As I’m writing this post, it’s been exactly a year since I posted our eight exit strategies. You may notice there are nine thought balloons around the house in the graphic. I’ll get to that later.
Exit strategies are simply plans to get out of your situation. When I was writing on tax day, I got to thinking about how our tax situation affects which exit strategy on any given deal or series of deals. That’s what caused me to add the ninth strategy to the list.
With all the talk of border security these days, there’s been a lot of talk about hiring undocumented workers. I’m not going to get into the moral considerations or whether or not undocumented workers “take jobs away” from legal residents—citizens or not. I’m not going into all that because by “undocumented” I mean anyone who can’t or won’t complete a W9, the form by which you would file a 1099 at the end of the year. Instead, I’m referring to what we used to call the “underground economy”—cash workers. What I will do is give you a simple formula to make your own decision.
I have it on good authority that people of Texas, both investors and “normal people,” scored a victory yesterday with the defeat of SB 1994, although the Senate’s bill history page has not been updated to reflect that data. SB 1994 has gone down to defeat, and we can continue to help people who need our help.
The bill has been defeated for now, but it could still come back to life!
You may recall that we have a contract on a house that we’re calling Kerrville Folkways, because that’s the name of the street it’s on. Besides that, some of us have actually attended the Kerrville Folk Festival here in central Texas, and we like it.

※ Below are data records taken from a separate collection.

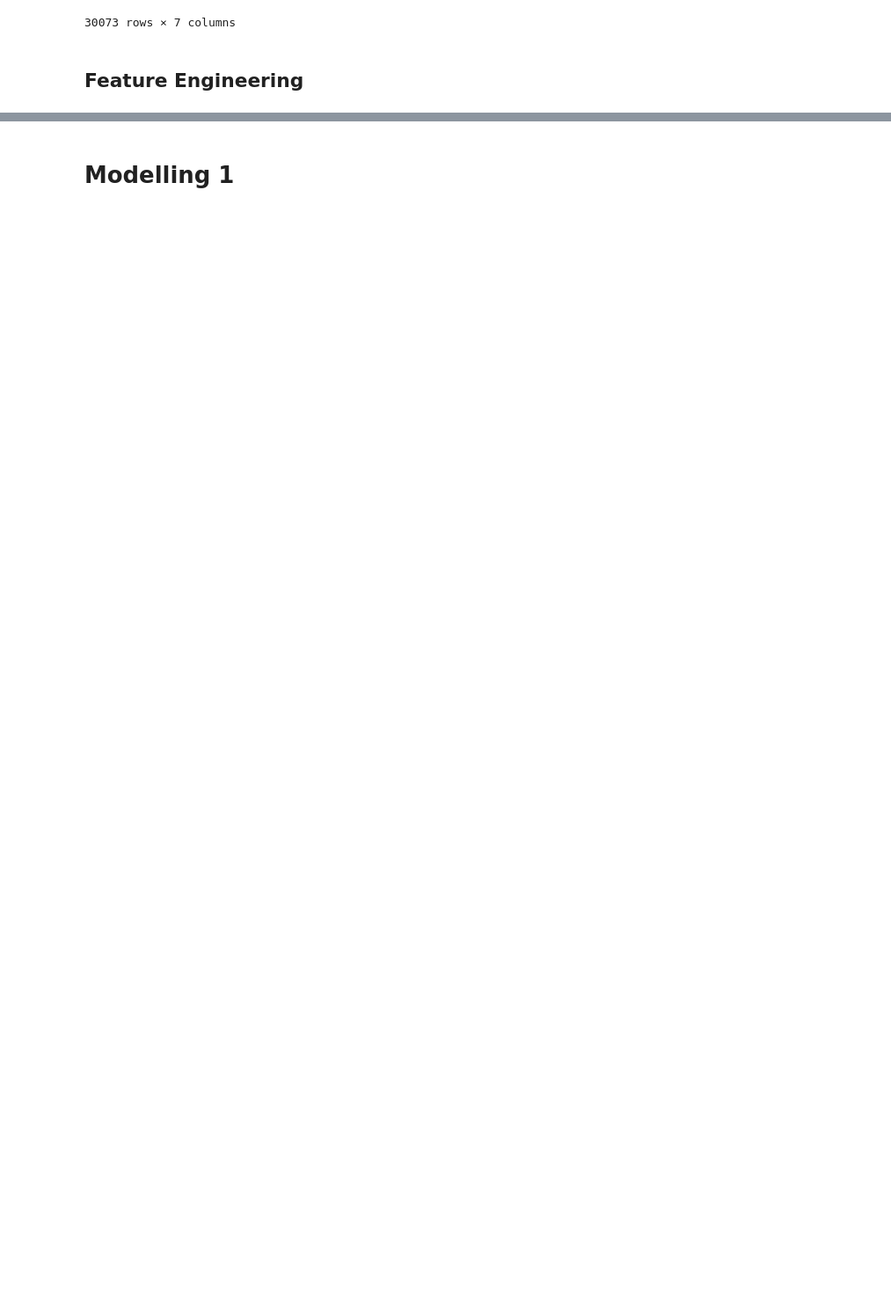
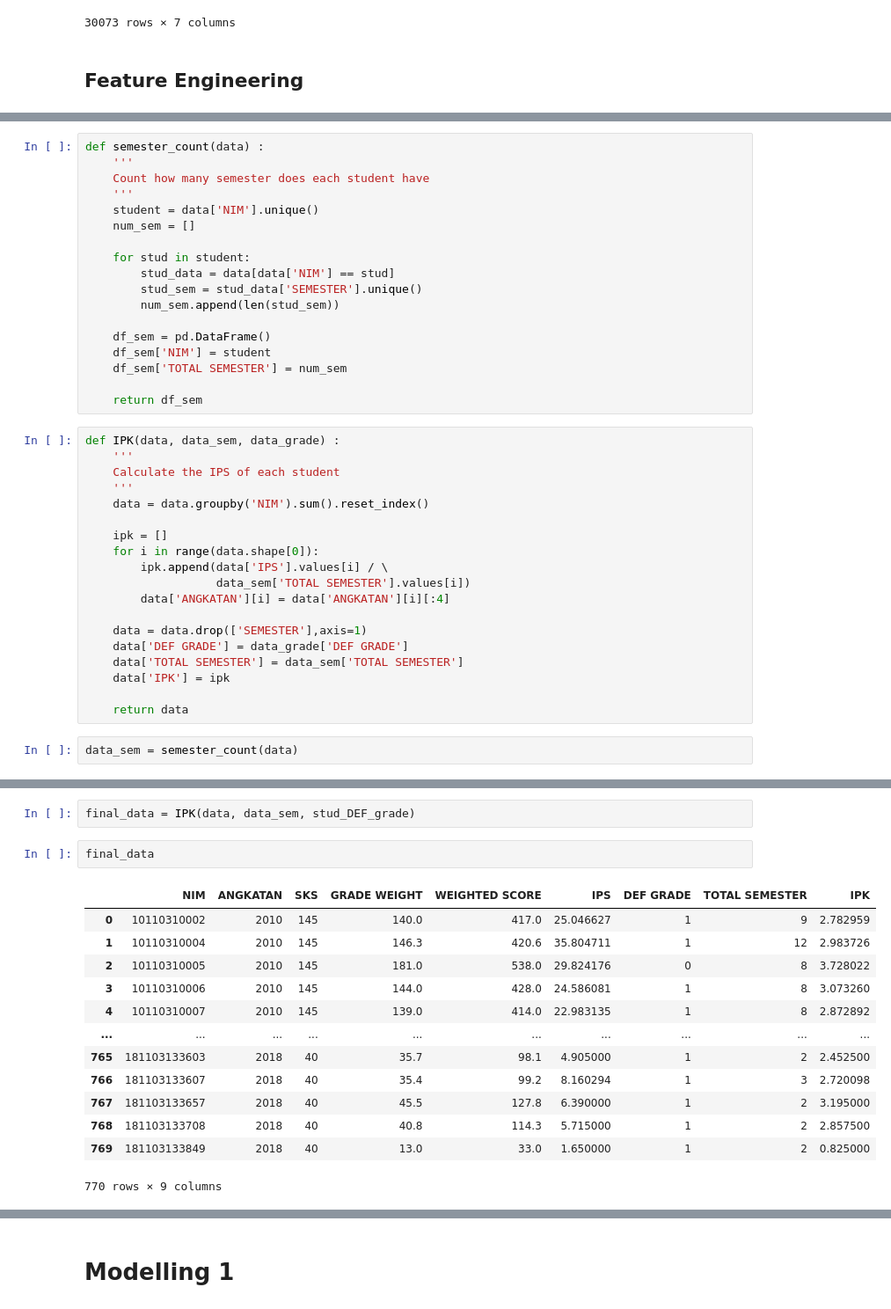
Before and after one commit to fchrzlka/ISFEST-2022, a Jupyter notebook: ConfusedTeens_Coding.ipynb, the cells around one changed output, grey strips where cells are left out. Shown at 88% size. Drawn from its saved outputs; the diff is of its cells as text; blank space fills up the shorter version.

```diff
--- a/ConfusedTeens_Coding.ipynb
+++ b/ConfusedTeens_Coding.ipynb
@@ -606,0 +341,39 @@ sns.pairplot(lulus, hue = 'KELULUSAN')
+# %%
+def semester_count(data) :
+    '''
+    Count how many semester does each student have
+    '''
+    student = data['NIM'].unique()
+    num_sem = []
+
+    for stud in student:
+        stud_data = data[data['NIM'] == stud]
+        stud_sem = stud_data['SEMESTER'].unique()
+        num_sem.append(len(stud_sem))
+
+    df_sem = pd.DataFrame()
+    df_sem['NIM'] = student
+    df_sem['TOTAL SEMESTER'] = num_sem
+
+    return df_sem
+# %%
+def IPK(data, data_sem, data_grade) :
+    '''
+    Calculate the IPS of each student
+    '''
+    data = data.groupby('NIM').sum().reset_index()
+
+    ipk = []
+    for i in range(data.shape[0]):
+        ipk.append(data['IPS'].values[i] / \
+                   data_sem['TOTAL SEMESTER'].values[i])
+        data['ANGKATAN'][i] = data['ANGKATAN'][i][:4]
+
+    data = data.drop(['SEMESTER'],axis=1)
+    data['DEF GRADE'] = data_grade['DEF GRADE']
+    data['TOTAL SEMESTER'] = data_sem['TOTAL SEMESTER']
+    data['IPK'] = ipk
+
+    return data
+# %%
+data_sem = semester_count(data)
@@ -606,0 +396,18 @@ sns.pairplot(lulus, hue = 'KELULUSAN')
+# %%
+final_data = IPK(data, data_sem, stud_DEF_grade)
+# %%
+final_data
+# %% [output]
+|  | NIM | ANGKATAN | SKS | GRADE WEIGHT | WEIGHTED SCORE | IPS | DEF GRADE | TOTAL SEMESTER | IPK |
+| 0 | 10110310002 | 2010 | 145 | 140.0 | 417.0 | 25.046627 | 1 | 9 | 2.782959 |
+| 1 | 10110310004 | 2010 | 145 | 146.3 | 420.6 | 35.804711 | 1 | 12 | 2.983726 |
+| 2 | 10110310005 | 2010 | 145 | 181.0 | 538.0 | 29.824176 | 0 | 8 | 3.728022 |
+| 3 | 10110310006 | 2010 | 145 | 144.0 | 428.0 | 24.586081 | 1 | 8 | 3.073260 |
+| 4 | 10110310007 | 2010 | 145 | 139.0 | 414.0 | 22.983135 | 1 | 8 | 2.872892 |
+| ... | ... | ... | ... | ... | ... | ... | ... | ... | ... |
+| 765 | 181103133603 | 2018 | 40 | 35.7 | 98.1 | 4.905000 | 1 | 2 | 2.452500 |
+| 766 | 181103133607 | 2018 | 40 | 35.4 | 99.2 | 8.160294 | 1 | 3 | 2.720098 |
+| 767 | 181103133657 | 2018 | 40 | 45.5 | 127.8 | 6.390000 | 1 | 2 | 3.195000 |
+| 768 | 181103133708 | 2018 | 40 | 40.8 | 114.3 | 5.715000 | 1 | 2 | 2.857500 |
+| 769 | 181103133849 | 2018 | 40 | 13.0 | 33.0 | 1.650000 | 1 | 2 | 0.825000 |
+770 rows × 9 columns
```
Also changed, not shown: parts of 151 cells of this notebook.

We got a signed contract on this property back in November, but we still haven’t closed on it. In February, we shared that we were waiting on the IRS (the tax people, if you are not from the US) to pronounce what it was going to do about a lien on the property. We have been diligently checking in with the listing agent every week or so since. You know, the government takes its own sweet time, and the needs of people to have housing, or to sell their houses, well, those aren’t really important to whoever is working on these liens.
Finally there is some news! It’s not the greatest, but at least there is movement. The selling agent finally sent an email to Carol that explained what the IRS came up with. Hooray for them! It turns out that there is close to $4,000 more owed to the IRS than our current offer. And the owners for some governmental reason, are not allowed to contribute this money. It looked like we would have to do it, or the house would toddle off to foreclosure, where it would languish even longer.